(Adds debate response paragraphs 12-13, McCain quotes,
By David Wiessler
WASHINGTON, April 27 Barack Obama, struggling
to win over more white Democratic voters, said in a Sunday
television interview race would not be a factor in November's
election that could make him the first black U.S. president.
"Is race still a factor in our society? Yes. I don't think
anybody would deny that," Obama said on "Fox News Sunday."
"Is that going to be the determining factor in a general
election? No, because I'm absolutely confident that the
American people -- what they're looking for is somebody who can
solve their problems," the Illinois senator said in an
interview taped on Saturday.
Obama and Democratic rival New York Sen. Hillary Clinton
were focusing on Indiana, which with North Carolina will be the
next big tests on May 6 toward picking a presidential nominee
to face Republican John McCain in November.
Obama is leading Clinton in the popular vote, states won
and committed delegates to the party's nominating convention in
August, but her recent victories in Pennsylvania and Ohio have
raised questions about his ability to win white voters.
In Pennsylvania, Clinton won white union households and
white Catholics -- two important Democratic blocs -- by about
70 percent to Obama's 30 percent. About one in seven
Pennsylvania voters said race was an issue and that group voted
overwhelmingly against Obama.
Obama said he had won many of those same voters in other
states and after a Democratic nominee was decided, they would
back the party's candidate against McCain.
"I am confident that when you come to a general election,
and we are having a debate about the future of this country --
how are we going to lower gas prices, how are we going to deal
with job losses, how are we going to focus on energy
independence -- that those are voters who I will be able to
appeal to," he said.
"If I lose, it won't be because of race," Obama said. "It
will be because ... I made mistakes on the campaign trail, I
wasn't communicating effectively my plans in terms of helping
them in their everyday lives."
Howard Wolfson, Clinton's top campaign strategist, agreed
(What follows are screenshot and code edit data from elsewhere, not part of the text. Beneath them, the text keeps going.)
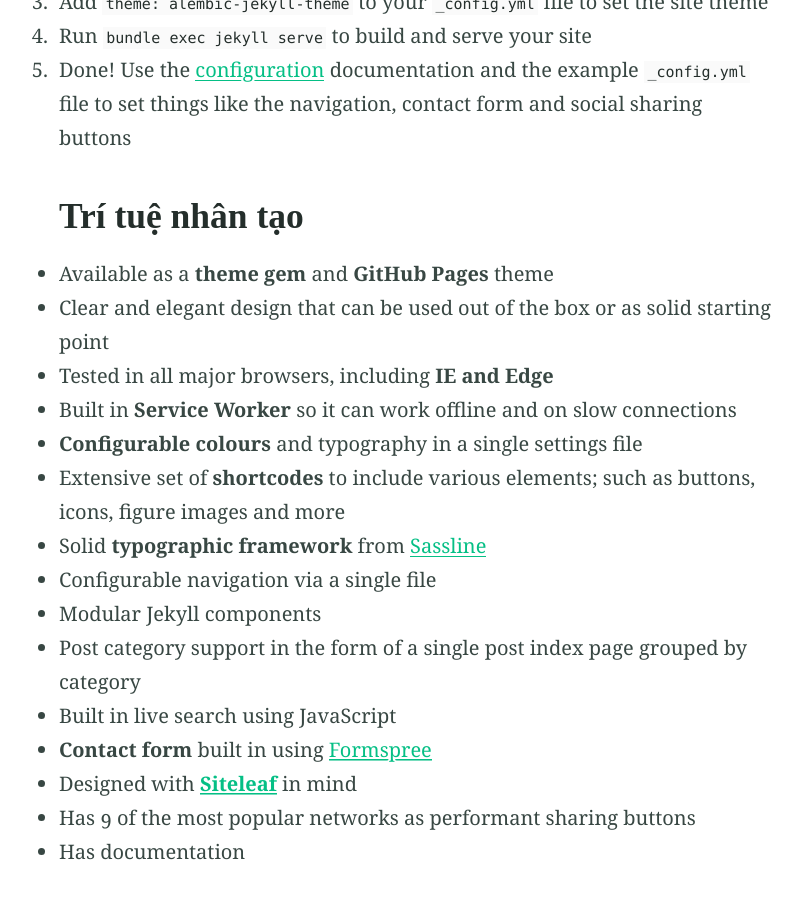
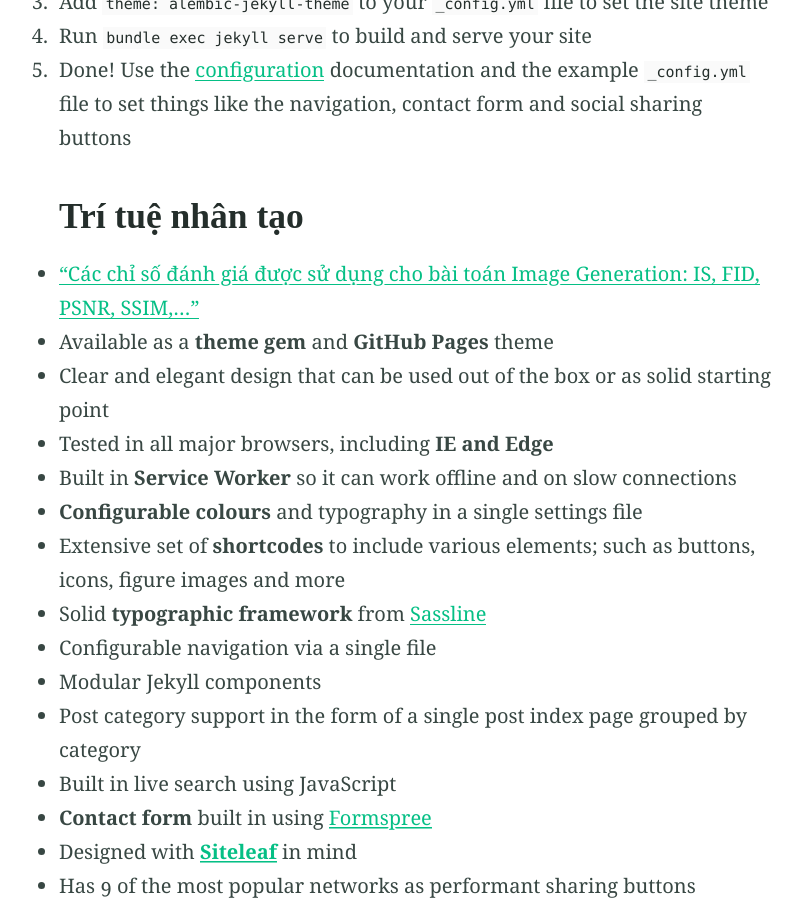
Before and after one commit to daviddarnes/alembic, a Jekyll site: the page built from index.md, in a window 1280 px wide and 900 px high, scrolled down 1303 px. Shown: the whole window, without its empty margins (224-1026 px from the left). Built offline with Jekyll 4.4.1, drawn with Linux system fonts in a browser that asks for light colours.

Commit message:
Update index.md

```diff
--- a/index.md
+++ b/index.md
@@ -21,7 +21,7 @@ Hi vọng, dù bạn là người mới bắt đầu hoặc là một chuyên gi
 5. Done! Use the [configuration](#configuration) documentation and the example [`_config.yml`](https://github.com/daviddarnes/alembic/blob/master/_config.yml) file to set things like the navigation, contact form and social sharing buttons
 
 ## Trí tuệ nhân tạo
-
+- ["Các chỉ số đánh giá được sử dụng cho bài toán Image Generation: IS, FID, PSNR, SSIM,..."](./_posts/2024-04-20-chi-so-danh-gia.md)
 - Available as a **theme gem** and **GitHub Pages** theme
 - Clear and elegant design that can be used out of the box or as solid starting point
 - Tested in all major browsers, including **IE and Edge**
```
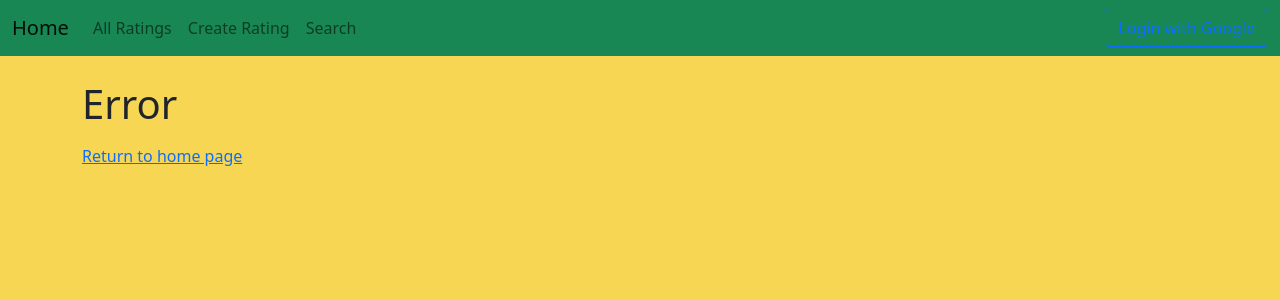
After one commit to Emanrz7613/Flask-Website-with-Google-auth, a Flask app: template templates/error.html in a window 1280 px wide. The commit adds this page. Shown: the top 300 px of the page. Run offline with Flask 3, Linux system fonts and the light colour scheme; the template is opened without the code that fills it, so the values that code supplies are empty; parts of the project's set-up code (start-up, migrations or seed data) failed here and were passed over.

Commit message:
complete Google Auth
Google auth is functioning. added feature, app will not let user visit create rating page unless logged in.

```diff
--- a/app.py
+++ b/app.py
@@ -1,12 +1,19 @@
 from flask import Flask, abort, redirect, render_template, request, url_for, session, flash
 from flask_dance.contrib.google import  google
-import os
 from src.repositories.rating_repository import *
 from flask_sqlalchemy import SQLAlchemy
-from flask_login import LoginManager, UserMixin, login_required, login_user, logout_user
+from flask_login import LoginManager
 from src.models import *
 from authlib.integrations.flask_client import OAuth
 from functools import wraps
+
+def login_required(f):
+    @wraps(f)
+    def decorated_function(*args, **kwargs):
+        if "google_id" not in session:
+            return unauthorized_error(None)
+        return f(*args, **kwargs)
+    return decorated_function
 
 app = Flask(__name__)
 
@@ -26,7 +33,8 @@ google = oauth.register(
     authorize_url="https://accounts.google.com/o/oauth2/auth",
     authorize_params=None,
     api_base_url="https://www.googleapis.com/oauth2/v1/",
-    redirect_uri="http://localhost:5000/authorize",  # Make sure this matches the one in the Google Cloud Console
+    jwks_uri="https://www.googleapis.com/oauth2/v3/certs",
+    redirect_uri="http://127.0.0.1:5000/login/google/authorized",  # Make sure this matches the one in the Google Cloud Console
     client_kwargs={"scope": "openid email profile"},
 )
 
@@ -58,6 +66,7 @@ def get_single_rating(rating_id):
     return render_template('get_single_rating.html', rating=single_rating)
 
 @app.get('/ratings/new')
+@login_required
 def create_ratings_form():
     return render_template('create_ratings_form.html')
 
@@ -85,27 +94,20 @@ def search_ratings():
         found_ratings = rating_repository_singleton.search_ratings(q)
     return render_template('search_ratings.html', search_active=True, ratings=found_ratings, search_query=q)
 
-def login_required(f):
-    @wraps(f)
-    def decorated_function(*args, **kwargs):
-        if "google_id" not in session:
-            return redirect(url_for("login", next=request.url))
-        return f(*args, **kwargs)
-    return decorated_function
-
 @app.route("/login")
 def login():
     if "google_id" in session:
         return redirect(url_for("index"))
     return google.authorize_redirect(url_for("authorize", _external=True))
 
-@app.route("/authorize")
+@app.route("/login/google/authorized")
 def authorize():
     token = google.authorize_access_token()
     resp = google.get("userinfo")
     user_info = resp.json()
     session["google_id"] = user_info["id"]
     session["email"] = user_info["email"]
+    session["name"] = user_info["name"]
     flash(f"Logged in as {user_info['email']}", "success")
     return redirect('/')
 
@@ -114,7 +116,14 @@ def authorize():
 def logout():
     session.pop("google_id", None)
     session.pop("email", None)
+    session.pop('name', None)
     flash("You have been logged out.", "success")
+    return redirect(url_for('index'))
+
+@app.errorhandler(401)
+def unauthorized_error(error):
+    message = "Please login before continuing."
+    return render_template('error.html', error_message=message), 401
 
 if __name__ == '__main__':
     app.run(debug=True)
--- a/templates/_layout.html
+++ b/templates/_layout.html
@@ -35,7 +35,7 @@
         <ul class="navbar-nav ms-auto mb-2 mb-lg-0">
           {% if "email" in session %}
               <li class="nav-item">
-                  <span class="navbar-text">Welcome, {{ session["email"].split('@')[0] }}!</span>
+                  <span class="navbar-text">Welcome, {{ session["name"] }}!  </span>
               </li>
               <li class="nav-item">
                   <a class="btn btn-outline-primary" href="{{ url_for('logout') }}">Logout</a>
@@ -45,7 +45,7 @@
                   <a class="btn btn-outline-primary" href="{{ url_for('login') }}">Login with Google</a>
               </li>
           {% endif %}
-        </ul>
+      </ul>
       </div>
     </div>
   </nav>
--- /dev/null
+++ b/templates/error.html
@@ -0,0 +1,16 @@
+{% extends '_layout.html' %}
+
+{% block title %}UNCC Professor Rating | Home{% endblock %}
+
+{% block body %}
+<head>
+    <meta charset="UTF-8">
+    <meta name="viewport" content="width=device-width, initial-scale=1.0">
+    <title>Error</title>
+</head>
+<body>
+    <h1>Error</h1>
+    <p>{{ error_message }}</p>
+    <p><a href="{{ url_for('index') }}">Return to home page</a></p>
+</body>
+{% endblock %}
--- a/templates/index.html
+++ b/templates/index.html
@@ -7,5 +7,6 @@
   <h1 class="mb-5">UNCC Professor Ratings</h1>
   <p class="mb-3">Welcome to the UNCC Professor Rating App! Here, you can create reviews of professors and save them in our in-memory database.</p>
   <p>Check out our professor rating form to get started!</p>
+  <h2>Please Log in using your Google account by clicking on the Login button in the upper right corner</h2>
 </body>
 {% endblock %}
```
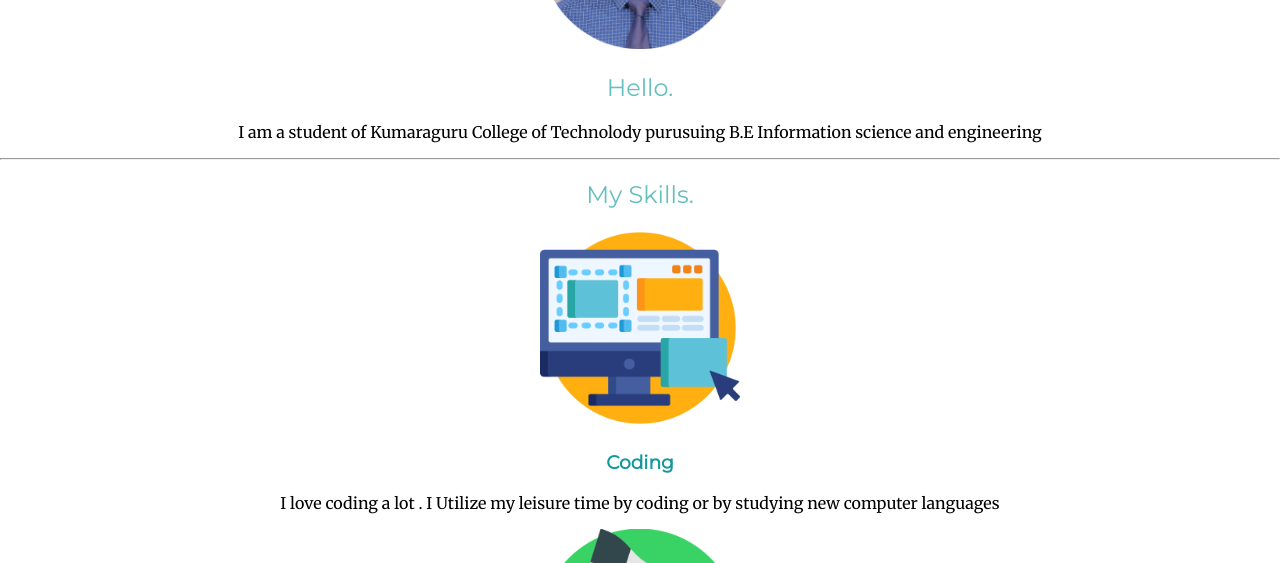
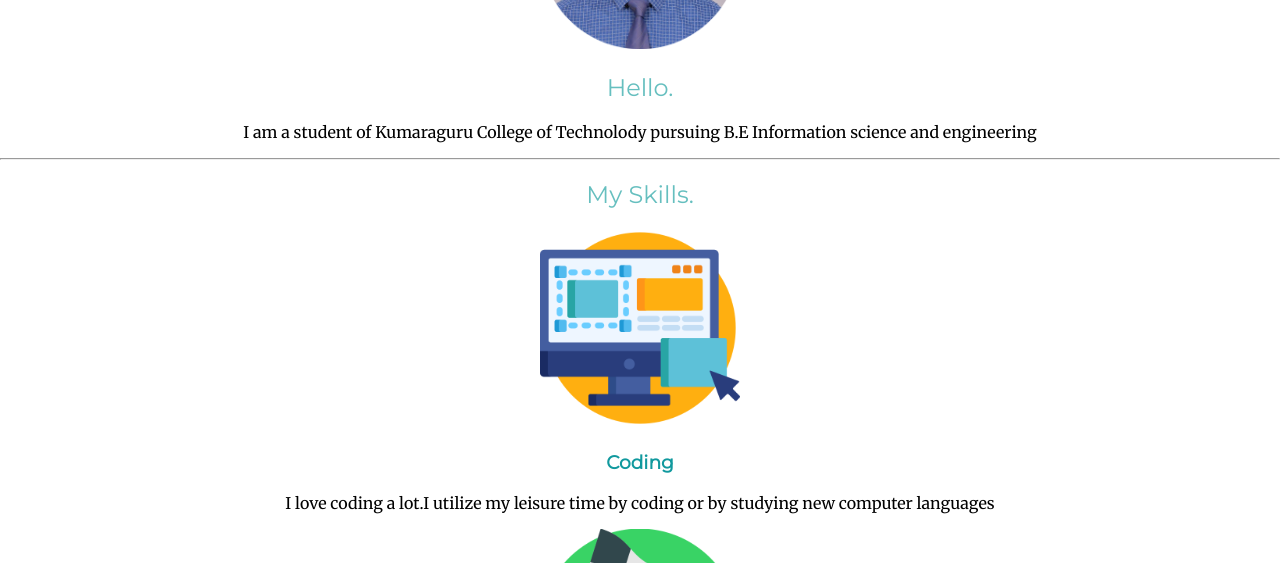
Before and after one commit to Alester-Davis/myweb, a plain HTML site: page index.html in a window 1280 px wide. Shown: the part 940-1503 px from the top of the page. Drawn offline with Linux system fonts and the light colour scheme.

Commit message:
Udate index.html

```diff
--- a/index.html
+++ b/index.html
@@ -23,7 +23,7 @@
     <div class="profile">
       <img class="myimage" src="images/ales1.png" alt="myphoto">
       <h2>Hello.</h2>
-      <p>I am a student of Kumaraguru College of Technolody purusuing B.E Information science and engineering</p>
+      <p>I am a student of Kumaraguru College of Technolody pursuing B.E Information science and engineering</p>
     </div>
     <hr>
     <div class="skills">
@@ -31,7 +31,7 @@
       <div class="skill-row">
         <img class="coding-image" src="images/ux.png" alt="coding">
         <h3>Coding</h3>
-        <p>I love coding a lot . I Utilize my leisure time by coding or by studying new computer languages</p>
+        <p>I love coding a lot.I utilize my leisure time by coding or by studying new computer languages</p>
       </div>
       <div class="skill-row">
         <img class="flag-image" src="images/flag.png" alt="flag">
```
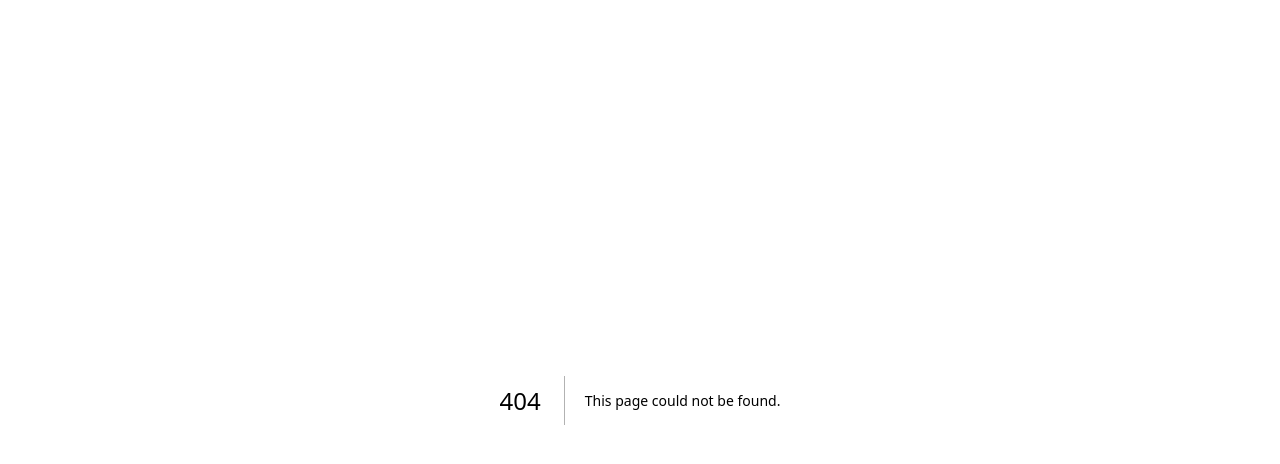
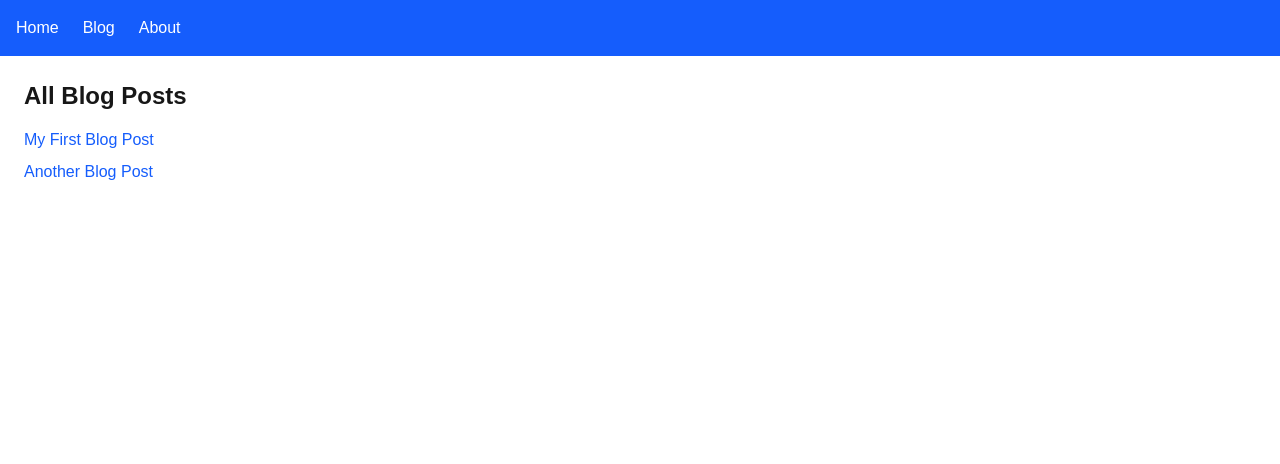
Before and after one commit to Dagmawit43/next-collab-solo, a Next.js app: page /blog in a window 1280 px wide. Before the commit this address had no page. Shown: the top 464 px of the page. Built offline with nearby package versions, Linux system fonts and the light colour scheme.

Commit message:
Add blog listing and post pages with navigation

```diff
--- /dev/null
+++ b/app/about/page.js
@@ -0,0 +1,8 @@
+export default function AboutPage() {
+  return (
+    <main className="p-6">
+      <h1 className="text-3xl font-bold mb-4">About Us</h1>
+      <p>This is the about page of the blog project.</p>
+    </main>
+  );
+}
--- /dev/null
+++ b/app/blog/page.js
@@ -0,0 +1,19 @@
+import Link from "next/link";
+import { posts } from "./lib/posts"; // Adjust path if needed
+
+export default function BlogPage() {
+  return (
+    <main className="p-6">
+      <h1 className="text-2xl font-bold mb-4">All Blog Posts</h1>
+      <ul>
+        {posts.map((post) => (
+          <li key={post.slug} className="mb-2">
+            <Link href={`/blog/${post.slug}`} className="text-blue-600 hover:underline">
+              {post.title}
+            </Link>
+          </li>
+        ))}
+      </ul>
+    </main>
+  );
+}
--- a/app/components/NavBar.js
+++ b/app/components/NavBar.js
@@ -1,13 +1,18 @@
-// src/app/components/NavBar.js (or app/components/NavBar.js if no src)
-
-import Link from 'next/link';
+import Link from "next/link";
 
 export default function NavBar() {
   return (
     <nav className="bg-blue-600 p-4 text-white">
-      <ul className="flex gap-4">
-        <li><Link href="/">Home</Link></li>
-        <li><Link href="/blog/test-post">Sample Blog Post</Link></li>
+      <ul className="flex space-x-6">
+        <li>
+          <Link href="/" className="hover:underline">Home</Link>
+        </li>
+        <li>
+          <Link href="/blog" className="hover:underline">Blog</Link>
+        </li>
+        <li>
+          <Link href="/about" className="hover:underline">About</Link>
+        </li>
       </ul>
     </nav>
   );
--- a/app/layout.js
+++ b/app/layout.js
@@ -1,5 +1,6 @@
 import { Geist, Geist_Mono } from "next/font/google";
 import "./globals.css";
+import NavBar from "./components/NavBar"; // Import NavBar here
 
 const geistSans = Geist({
   variable: "--font-geist-sans",
@@ -22,6 +23,7 @@ export default function RootLayout({ children }) {
       <body
         className={`${geistSans.variable} ${geistMono.variable} antialiased`}
       >
+        <NavBar /> {/* Add NavBar component here */}
         {children}
       </body>
     </html>
```
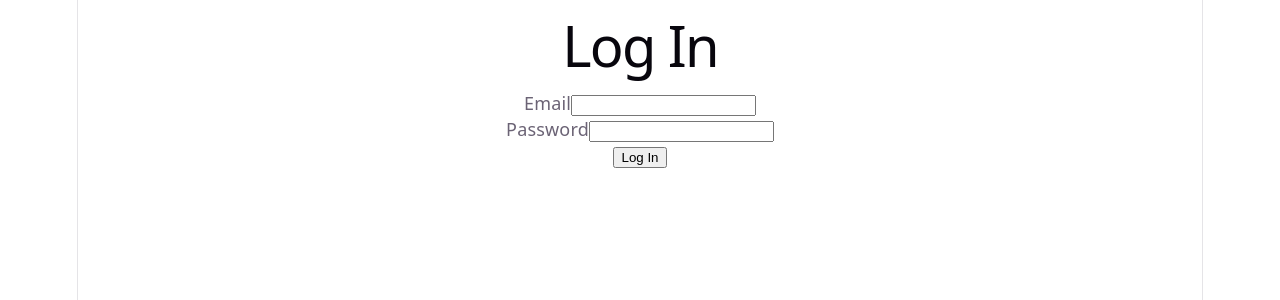
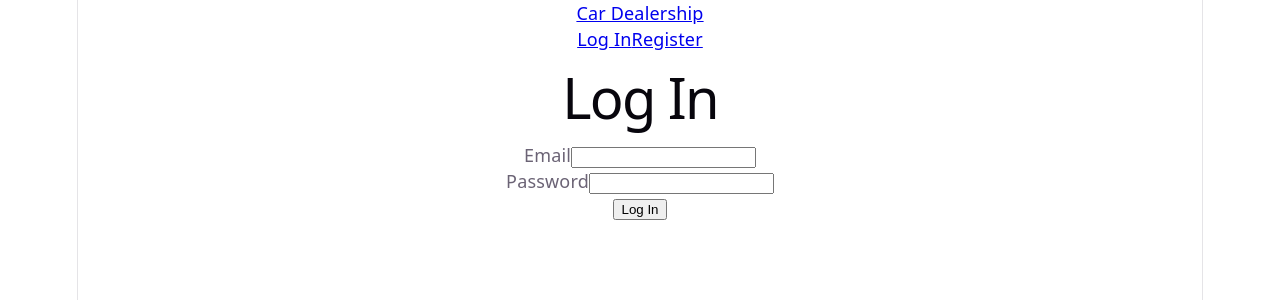
Before and after one commit to Shubham1740/car-dealership-inventory-system, a React (Vite) app in the folder frontend/: page /login in a window 1280 px wide. Shown: the top 300 px of the page. Built offline with nearby package versions, Linux system fonts and the light colour scheme; no server answers.

Commit message:
feat: added navbar in app

```diff
--- a/frontend/src/App.tsx
+++ b/frontend/src/App.tsx
@@ -4,9 +4,12 @@ import Register from './pages/Register';
 import Dashboard from './pages/Dashboard';
 import ProtectedRoute from './components/ProtectedRoute';
 import GuestRoute from './components/GuestRoute';
+import NavBar from './components/NavBar';
 
 function App() {
   return (
+    <>
+      <NavBar />
       <Routes>
         <Route
           path="/login"
@@ -35,6 +38,7 @@ function App() {
         <Route path="/" element={<Navigate to="/login" replace />} />
         <Route path="*" element={<Navigate to="/login" replace />} />
       </Routes>
+    </>
   );
 }
 
```
Lines whose indentation alone changed are shown as unchanged.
the party will be united against the Republicans once there is
a Democratic nominee. Some Democrats fear the current fight
could cause a dangerous split in the autumn.
"Both the Obama campaign and the Clinton campaign are
absolutely committed to coming together at the conclusion of
this process, coming behind whoever the nominee is, and
enthusiastically supporting that person," he said on "Face The
Nation" on CBS.
Clinton, a former first lady who would be the first female
president of the United States, had challenged Obama to a
one-on-one debate without moderator before the Indiana vote.
Obama turned her down to concentrate on meeting voters but
said on Sunday he would be "more than happy to consider"
another debate after Indiana.
Obama's comments on race came as his former pastor,
Jeremiah Wright, began a series of public appearances to combat
criticism of his controversial sermons that have, among other
things, suggested the United States deserved some blame for the
Sept. 11 attacks.
Obama again denounced Wright's offensive comments but said,
since he had a long relationship with the pastor, voters had a
legitimate interest in him. "I don't think that the issue of
Reverend Wright is illegitimate," Obama said. "I just think
that the way it was reported was not ... a reflection of both
that church that I attend and who I am."
In Miami, McCain, the presumptive Republican nominee, said
that while he had not commented on the controversy he is
disturbed by some new remarks he has heard about.
"Senator Obama himself says it's a legitimate political
issue, so I would imagine that many other people will share
that view and it will be in the arena," he said at a news
conference. "But my position that Senator Obama doesn't share
those views remains the same."
Obama's appearance on "Fox News Sunday" came after host
Chris Wallace started running a clock showing how long it had
been since the Illinois senator said he would appear on the
show -- 772 days up to Sunday.
"It takes me about 772 days to prepare for these
questions," Obama joked as he opened the show.
Many Democrats say Fox is too conservative and
Republican-oriented and some have refused to appear on the
(Additional reporting by Tom Brown; Editing by John
(To read more about the U.S. political campaign, visit Reuters
"Tales from the Trail: 2008" online at